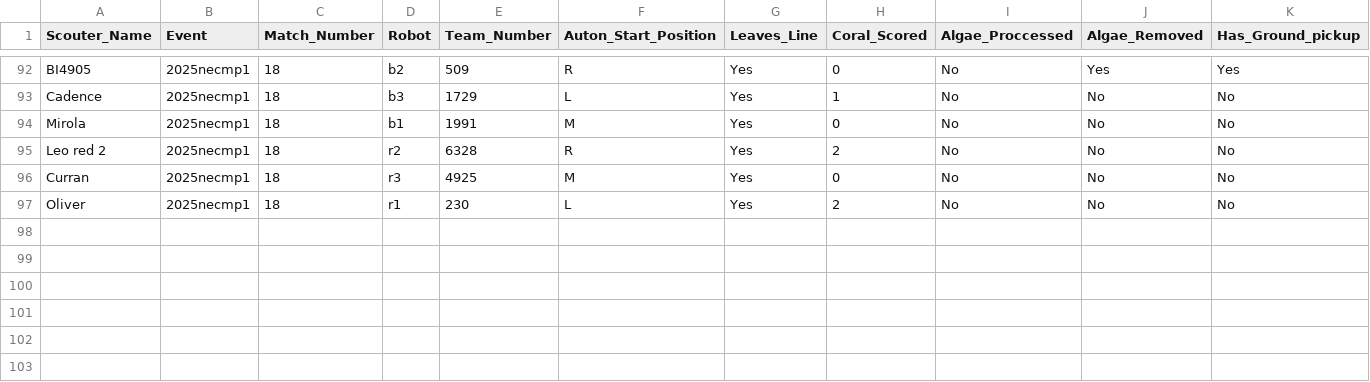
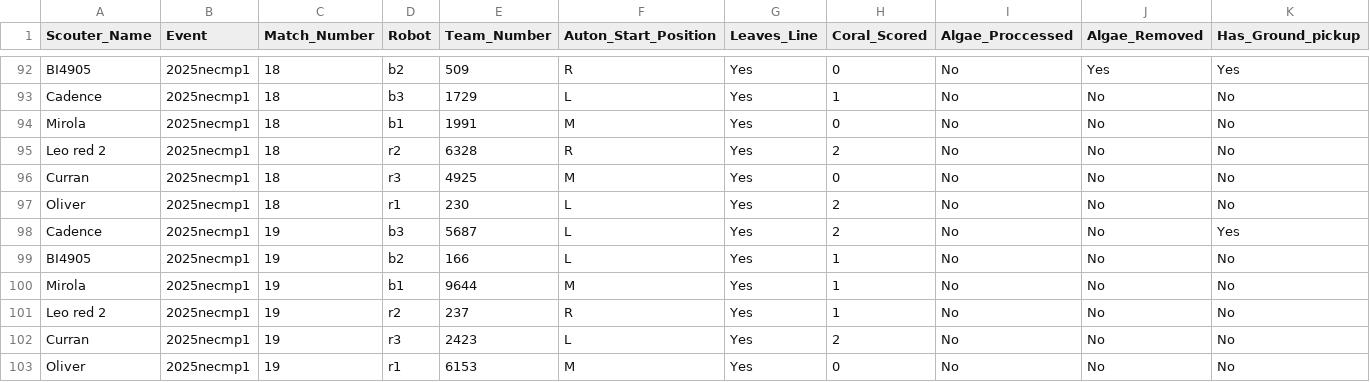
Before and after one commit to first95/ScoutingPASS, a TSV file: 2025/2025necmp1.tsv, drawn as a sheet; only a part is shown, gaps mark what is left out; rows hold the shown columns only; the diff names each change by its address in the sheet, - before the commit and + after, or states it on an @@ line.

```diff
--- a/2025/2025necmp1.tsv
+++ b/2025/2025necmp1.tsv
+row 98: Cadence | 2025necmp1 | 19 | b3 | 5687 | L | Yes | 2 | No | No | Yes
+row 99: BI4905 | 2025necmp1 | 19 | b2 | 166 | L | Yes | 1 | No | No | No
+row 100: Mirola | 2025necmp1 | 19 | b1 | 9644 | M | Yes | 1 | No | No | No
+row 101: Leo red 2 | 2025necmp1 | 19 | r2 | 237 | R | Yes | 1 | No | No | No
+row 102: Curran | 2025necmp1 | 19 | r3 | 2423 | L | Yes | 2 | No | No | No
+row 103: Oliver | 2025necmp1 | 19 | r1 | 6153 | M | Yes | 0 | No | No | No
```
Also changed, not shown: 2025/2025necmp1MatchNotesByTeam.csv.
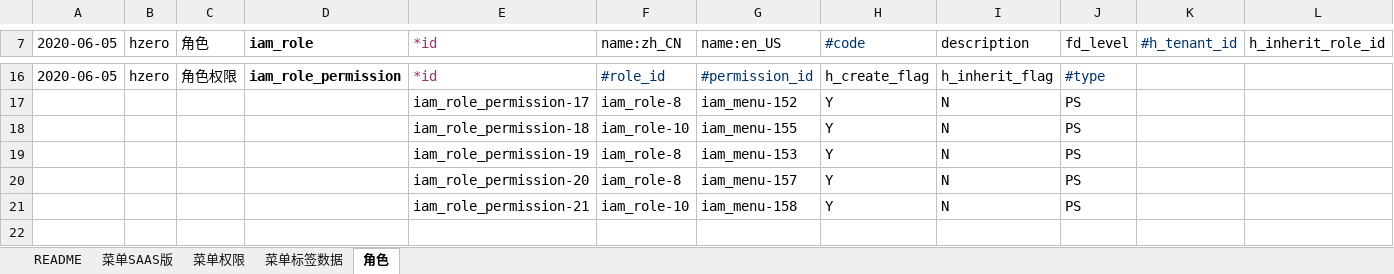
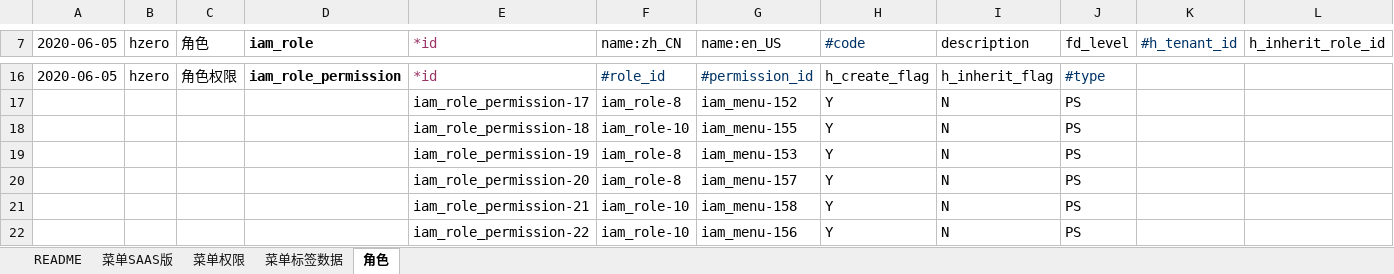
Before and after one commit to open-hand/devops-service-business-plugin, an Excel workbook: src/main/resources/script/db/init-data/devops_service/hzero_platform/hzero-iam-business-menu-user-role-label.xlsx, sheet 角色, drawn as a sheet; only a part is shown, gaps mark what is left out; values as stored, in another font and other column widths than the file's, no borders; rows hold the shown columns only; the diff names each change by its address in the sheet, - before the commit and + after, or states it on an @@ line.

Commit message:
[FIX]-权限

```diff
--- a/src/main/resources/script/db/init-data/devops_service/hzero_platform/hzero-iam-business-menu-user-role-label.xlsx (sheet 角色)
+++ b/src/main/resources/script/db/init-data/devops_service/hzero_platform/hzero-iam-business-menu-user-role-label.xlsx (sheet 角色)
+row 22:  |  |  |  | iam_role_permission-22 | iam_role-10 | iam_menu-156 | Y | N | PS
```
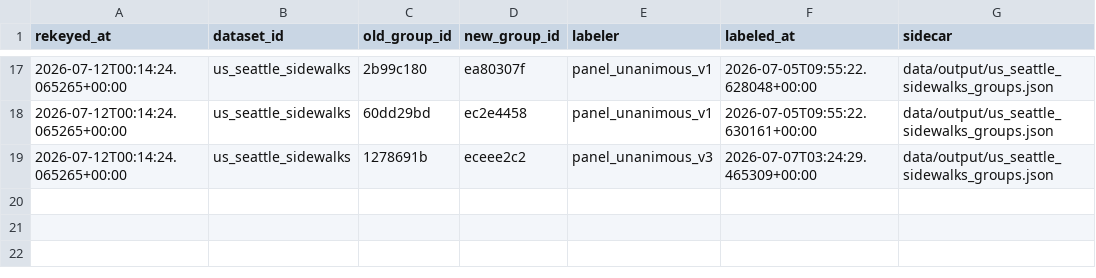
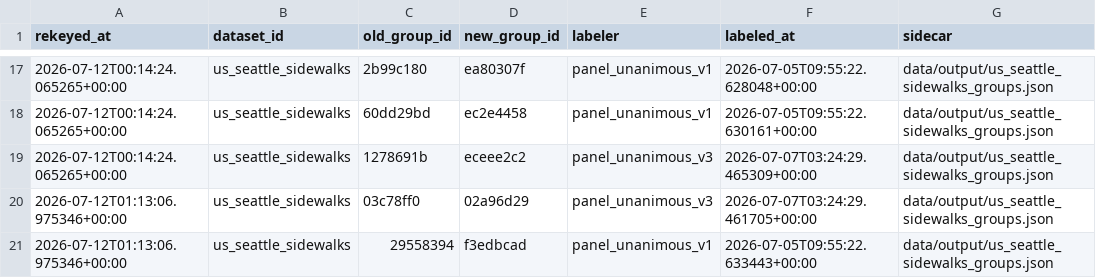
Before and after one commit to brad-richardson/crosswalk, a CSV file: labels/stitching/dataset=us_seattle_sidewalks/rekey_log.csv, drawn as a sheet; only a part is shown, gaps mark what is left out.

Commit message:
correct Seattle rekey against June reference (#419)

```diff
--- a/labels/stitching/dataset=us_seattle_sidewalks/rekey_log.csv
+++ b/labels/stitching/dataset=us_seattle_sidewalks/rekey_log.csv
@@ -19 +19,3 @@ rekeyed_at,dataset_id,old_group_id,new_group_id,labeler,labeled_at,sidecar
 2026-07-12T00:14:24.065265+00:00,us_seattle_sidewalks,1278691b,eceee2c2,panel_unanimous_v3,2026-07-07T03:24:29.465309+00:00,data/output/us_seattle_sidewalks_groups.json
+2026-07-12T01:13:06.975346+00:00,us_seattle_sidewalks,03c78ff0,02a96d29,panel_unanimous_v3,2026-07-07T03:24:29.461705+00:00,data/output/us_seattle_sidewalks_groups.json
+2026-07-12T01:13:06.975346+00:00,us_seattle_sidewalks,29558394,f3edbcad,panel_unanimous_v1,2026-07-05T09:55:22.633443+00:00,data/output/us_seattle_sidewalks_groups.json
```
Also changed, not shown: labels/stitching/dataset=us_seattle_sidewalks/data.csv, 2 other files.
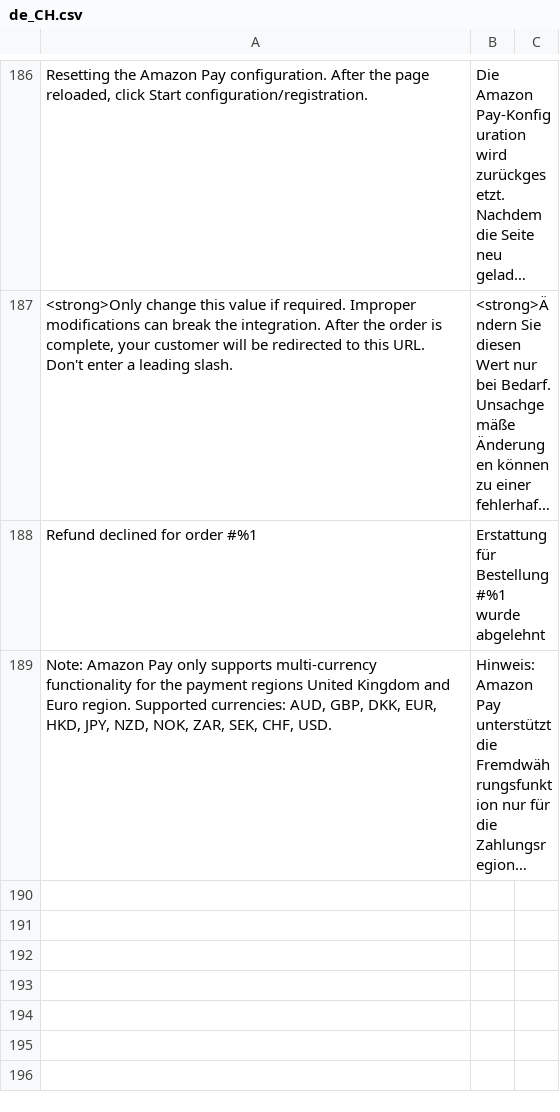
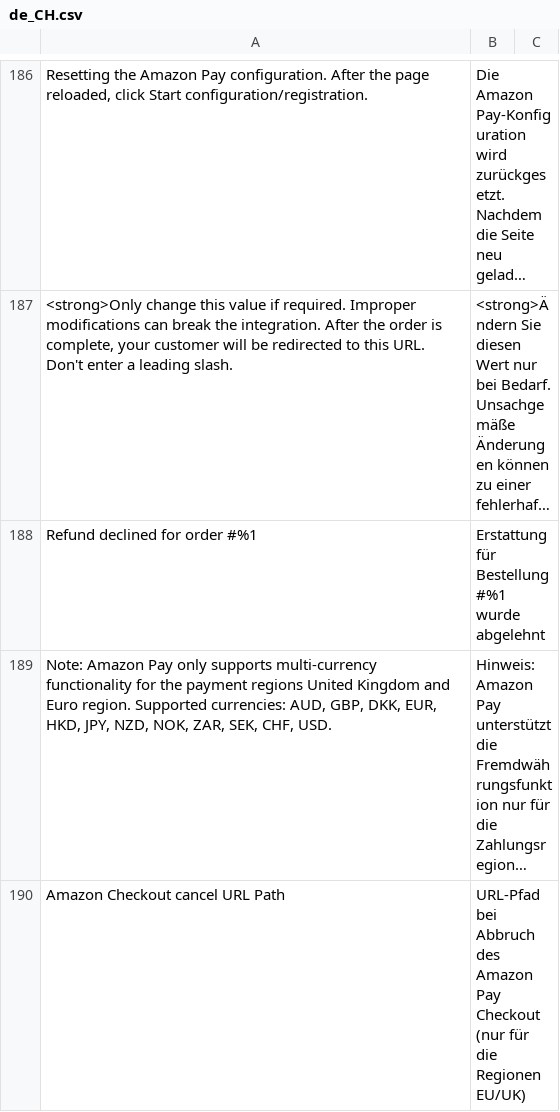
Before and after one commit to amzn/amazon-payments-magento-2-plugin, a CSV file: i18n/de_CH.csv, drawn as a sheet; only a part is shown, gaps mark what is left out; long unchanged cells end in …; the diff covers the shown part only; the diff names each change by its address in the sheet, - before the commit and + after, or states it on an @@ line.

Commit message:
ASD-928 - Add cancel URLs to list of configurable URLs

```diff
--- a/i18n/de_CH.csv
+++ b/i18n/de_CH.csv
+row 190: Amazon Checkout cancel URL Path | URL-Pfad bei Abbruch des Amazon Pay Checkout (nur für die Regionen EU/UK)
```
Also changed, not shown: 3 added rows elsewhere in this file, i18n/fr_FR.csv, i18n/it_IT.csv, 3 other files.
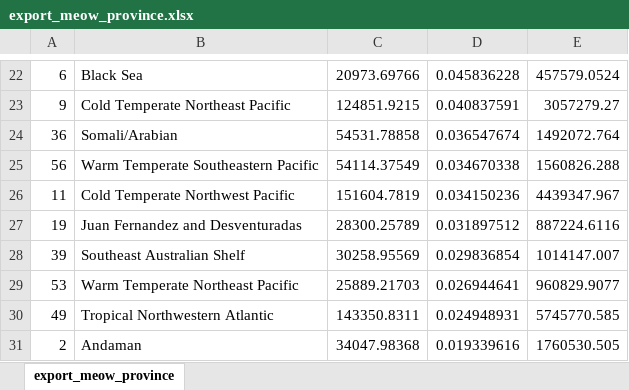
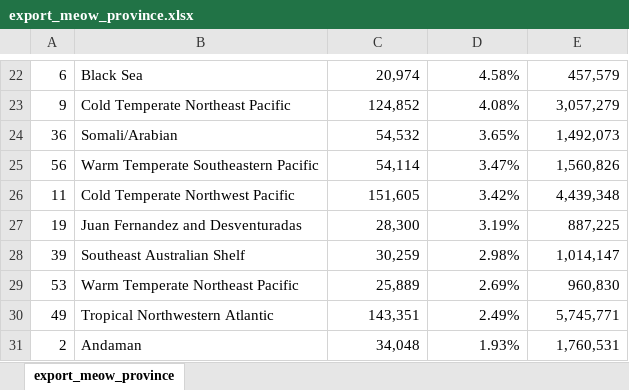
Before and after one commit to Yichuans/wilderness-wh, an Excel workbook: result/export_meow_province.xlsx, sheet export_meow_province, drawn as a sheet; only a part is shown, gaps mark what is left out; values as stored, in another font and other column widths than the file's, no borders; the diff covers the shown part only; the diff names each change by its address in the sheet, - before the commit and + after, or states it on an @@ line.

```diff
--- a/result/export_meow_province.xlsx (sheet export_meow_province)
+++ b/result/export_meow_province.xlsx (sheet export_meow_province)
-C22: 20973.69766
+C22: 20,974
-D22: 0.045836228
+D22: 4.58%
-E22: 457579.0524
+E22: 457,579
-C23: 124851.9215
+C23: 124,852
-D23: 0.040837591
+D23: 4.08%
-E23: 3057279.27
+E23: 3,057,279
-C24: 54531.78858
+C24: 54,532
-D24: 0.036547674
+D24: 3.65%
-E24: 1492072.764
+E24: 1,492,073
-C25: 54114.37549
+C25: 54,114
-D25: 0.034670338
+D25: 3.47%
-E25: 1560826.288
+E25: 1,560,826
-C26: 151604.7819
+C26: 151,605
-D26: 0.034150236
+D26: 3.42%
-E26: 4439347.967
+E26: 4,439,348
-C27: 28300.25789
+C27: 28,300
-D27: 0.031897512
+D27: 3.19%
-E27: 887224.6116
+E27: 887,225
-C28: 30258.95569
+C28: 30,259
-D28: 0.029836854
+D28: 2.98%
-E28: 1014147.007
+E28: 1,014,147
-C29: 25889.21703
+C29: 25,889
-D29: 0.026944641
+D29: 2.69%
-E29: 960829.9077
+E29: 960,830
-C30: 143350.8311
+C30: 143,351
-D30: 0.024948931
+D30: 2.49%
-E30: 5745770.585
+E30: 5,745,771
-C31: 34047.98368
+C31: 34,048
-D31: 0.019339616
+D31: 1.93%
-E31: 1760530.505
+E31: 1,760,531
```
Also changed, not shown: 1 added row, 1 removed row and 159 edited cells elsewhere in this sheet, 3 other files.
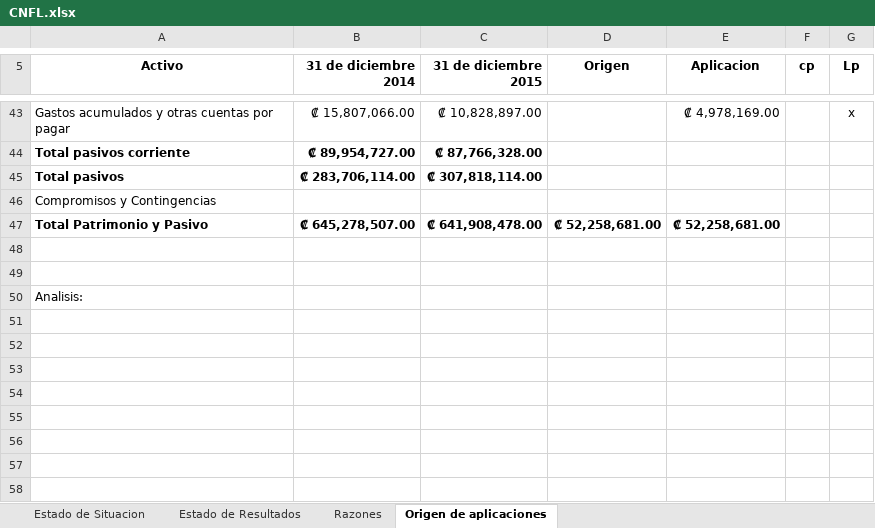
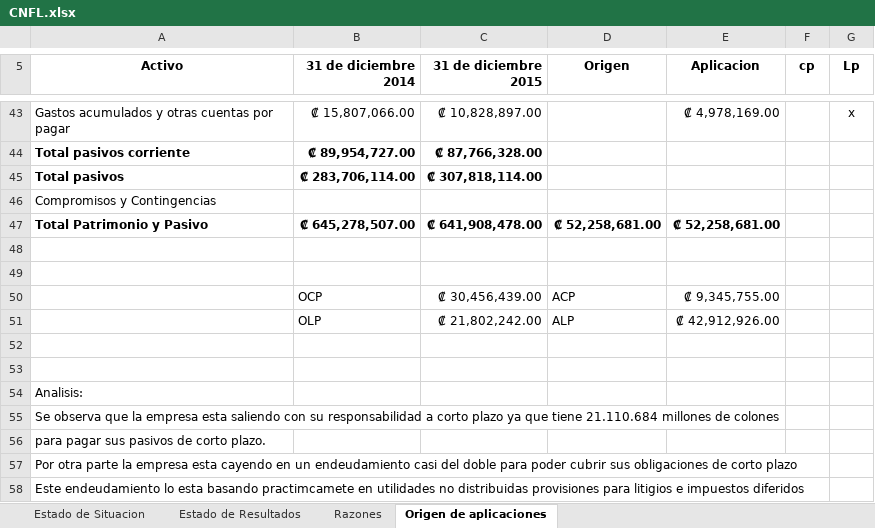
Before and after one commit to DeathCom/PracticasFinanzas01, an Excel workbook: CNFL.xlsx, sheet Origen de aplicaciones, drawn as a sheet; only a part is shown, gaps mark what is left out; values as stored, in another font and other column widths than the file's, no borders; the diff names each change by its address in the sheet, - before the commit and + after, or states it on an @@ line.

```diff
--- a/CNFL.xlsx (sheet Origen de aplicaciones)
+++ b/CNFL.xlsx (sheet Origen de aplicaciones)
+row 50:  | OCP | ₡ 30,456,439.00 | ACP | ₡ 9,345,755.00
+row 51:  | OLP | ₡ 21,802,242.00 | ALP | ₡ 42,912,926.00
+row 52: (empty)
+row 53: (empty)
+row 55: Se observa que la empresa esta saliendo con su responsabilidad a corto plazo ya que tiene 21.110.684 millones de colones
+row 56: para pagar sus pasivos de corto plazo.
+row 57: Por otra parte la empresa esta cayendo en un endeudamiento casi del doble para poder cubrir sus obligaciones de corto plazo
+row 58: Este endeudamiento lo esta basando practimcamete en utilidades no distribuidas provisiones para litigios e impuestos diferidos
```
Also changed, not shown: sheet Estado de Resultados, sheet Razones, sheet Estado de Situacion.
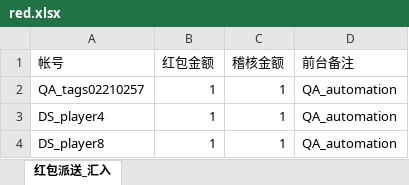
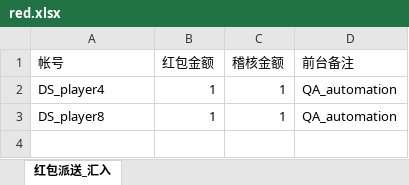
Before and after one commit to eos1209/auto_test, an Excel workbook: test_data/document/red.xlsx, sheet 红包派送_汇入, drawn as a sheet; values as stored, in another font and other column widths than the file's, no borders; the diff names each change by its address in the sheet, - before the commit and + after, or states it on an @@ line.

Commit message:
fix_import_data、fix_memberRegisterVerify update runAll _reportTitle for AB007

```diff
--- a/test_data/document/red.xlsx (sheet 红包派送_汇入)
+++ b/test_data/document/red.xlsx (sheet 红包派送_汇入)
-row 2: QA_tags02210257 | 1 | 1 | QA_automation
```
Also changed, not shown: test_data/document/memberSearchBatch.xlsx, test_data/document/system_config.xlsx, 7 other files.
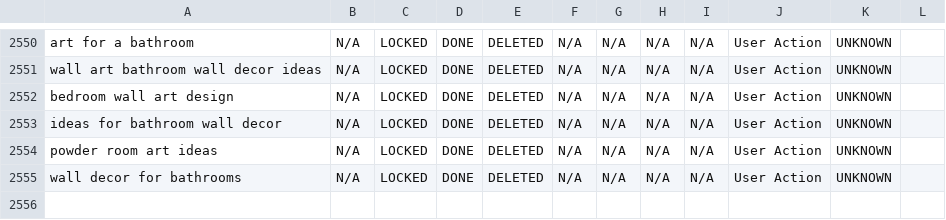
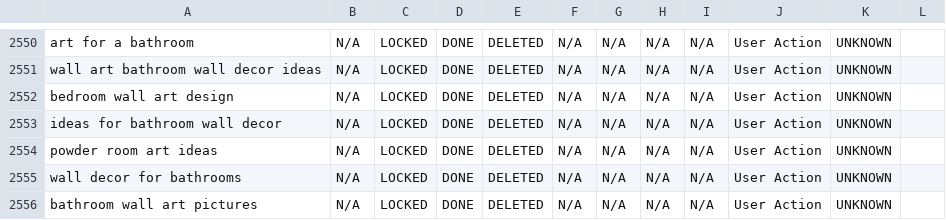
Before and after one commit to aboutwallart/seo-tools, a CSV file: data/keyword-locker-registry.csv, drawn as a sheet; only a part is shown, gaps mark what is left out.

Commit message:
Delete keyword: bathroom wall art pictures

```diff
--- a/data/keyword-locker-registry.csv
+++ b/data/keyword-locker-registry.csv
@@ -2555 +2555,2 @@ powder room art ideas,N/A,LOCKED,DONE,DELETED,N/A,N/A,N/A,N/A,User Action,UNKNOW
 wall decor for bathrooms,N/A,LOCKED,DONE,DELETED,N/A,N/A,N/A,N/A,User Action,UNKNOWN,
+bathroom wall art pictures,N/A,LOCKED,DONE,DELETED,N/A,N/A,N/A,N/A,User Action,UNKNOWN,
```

##########

Where a line in the records above contains the string "files", return that line.

Also changed, not shown: labels/stitching/dataset=us_seattle_sidewalks/data.csv, 2 other files.
Also changed, not shown: 3 added rows elsewhere in this file, i18n/fr_FR.csv, i18n/it_IT.csv, 3 other files.
Also changed, not shown: 1 added row, 1 removed row and 159 edited cells elsewhere in this sheet, 3 other files.
Also changed, not shown: test_data/document/memberSearchBatch.xlsx, test_data/document/system_config.xlsx, 7 other files.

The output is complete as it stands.